WHAT IS REQUIRED -> Locate every line in the records below that holds the word "Planner" and return each one.

MATERIAL FOR THIS TASK ->
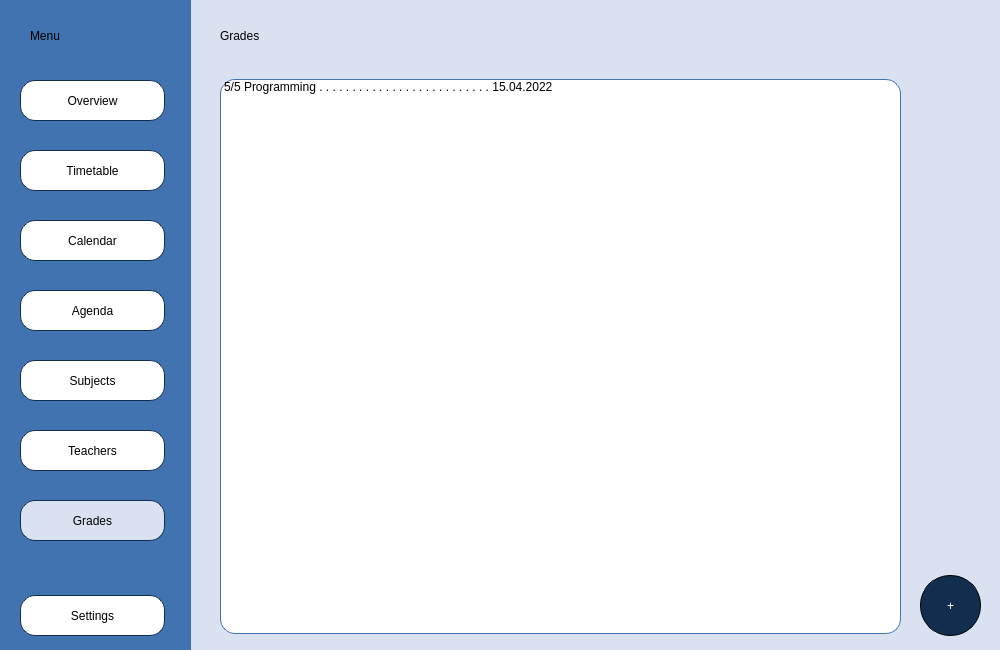
This is Planner/gradesmain.ui in BeliaViktoria/Planner as Qt 5 draws it before an edit. The edited form follows.
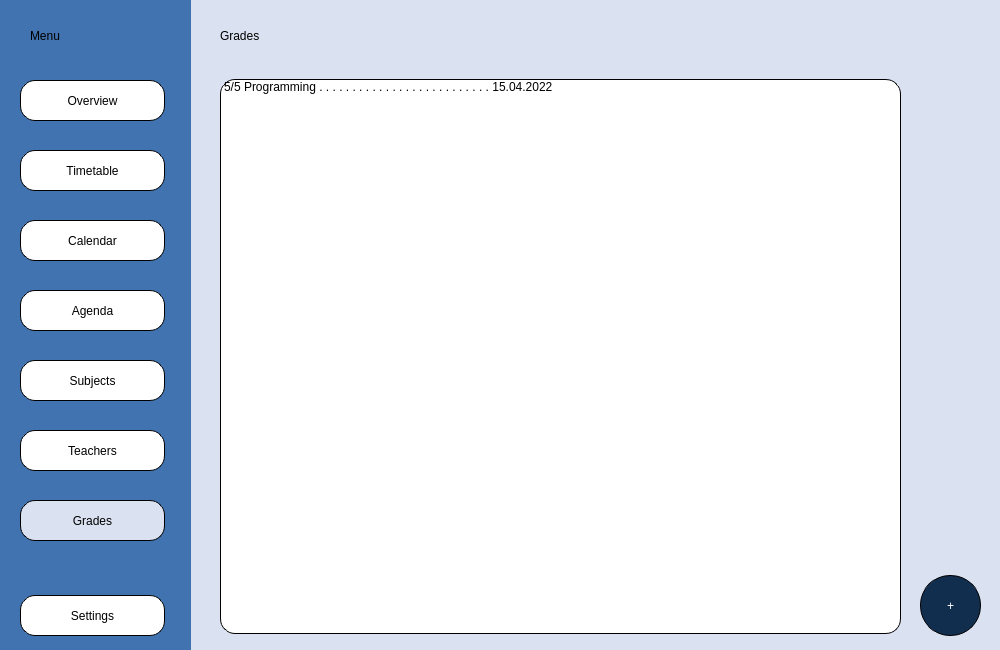
This is the edited form.

Commit message: Border Color

The edit to the form file:
```diff
--- a/Planner/gradesmain.ui
+++ b/Planner/gradesmain.ui
@@ -76,7 +76,7 @@
 border-radius: 15px;
 border-style: solid;
 border-width: 1px;
-border-color:rgb(64, 115, 175);</string>
+border-color: rgb(0, 0, 0);</string>
     </property>
     <item>
      <property name="text">
@@ -152,7 +152,7 @@
 border-radius: 15px;
 border-style: solid;
 border-width: 1px;
-border-color:rgb(18, 46, 79);</string>
+border-color: rgb(0, 0, 0);</string>
     </property>
     <property name="text">
      <string>Overview</string>
@@ -174,7 +174,7 @@
 border-radius: 15px;
 border-style: solid;
 border-width: 1px;
-border-color:rgb(18, 46, 79);</string>
+border-color: rgb(0, 0, 0);</string>
     </property>
     <property name="text">
      <string>Timetable</string>
@@ -196,7 +196,7 @@
 border-radius: 15px;
 border-style: solid;
 border-width: 1px;
-border-color:rgb(18, 46, 79);</string>
+border-color: rgb(0, 0, 0);</string>
     </property>
     <property name="text">
      <string>Subjects</string>
@@ -218,7 +218,7 @@
 border-radius: 15px;
 border-style: solid;
 border-width: 1px;
-border-color:rgb(18, 46, 79);</string>
+border-color: rgb(0, 0, 0);</string>
     </property>
     <property name="text">
      <string>Teachers</string>
@@ -240,7 +240,7 @@
 border-radius: 15px;
 border-style: solid;
 border-width: 1px;
-border-color:rgb(18, 46, 79);</string>
+border-color: rgb(0, 0, 0);</string>
     </property>
     <property name="text">
      <string>Grades</string>
@@ -262,7 +262,7 @@
 border-radius: 15px;
 border-style: solid;
 border-width: 1px;
-border-color:rgb(18, 46, 79);</string>
+border-color: rgb(0, 0, 0);</string>
     </property>
     <property name="text">
      <string>Settings</string>
@@ -284,7 +284,7 @@
 border-radius: 15px;
 border-style: solid;
 border-width: 1px;
-border-color:rgb(18, 46, 79);</string>
+border-color: rgb(0, 0, 0);</string>
     </property>
     <property name="text">
      <string>Calendar</string>
@@ -306,7 +306,7 @@
 border-radius: 15px;
 border-style: solid;
 border-width: 1px;
-border-color:rgb(18, 46, 79);</string>
+border-color: rgb(0, 0, 0);</string>
     </property>
     <property name="text">
      <string>Agenda</string>
```
The commit also changes 20 other files.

RESPONSE AREA ->
This is Planner/gradesmain.ui in BeliaViktoria/Planner as Qt 5 draws it before an edit. The edited form follows.
--- a/Planner/gradesmain.ui
+++ b/Planner/gradesmain.ui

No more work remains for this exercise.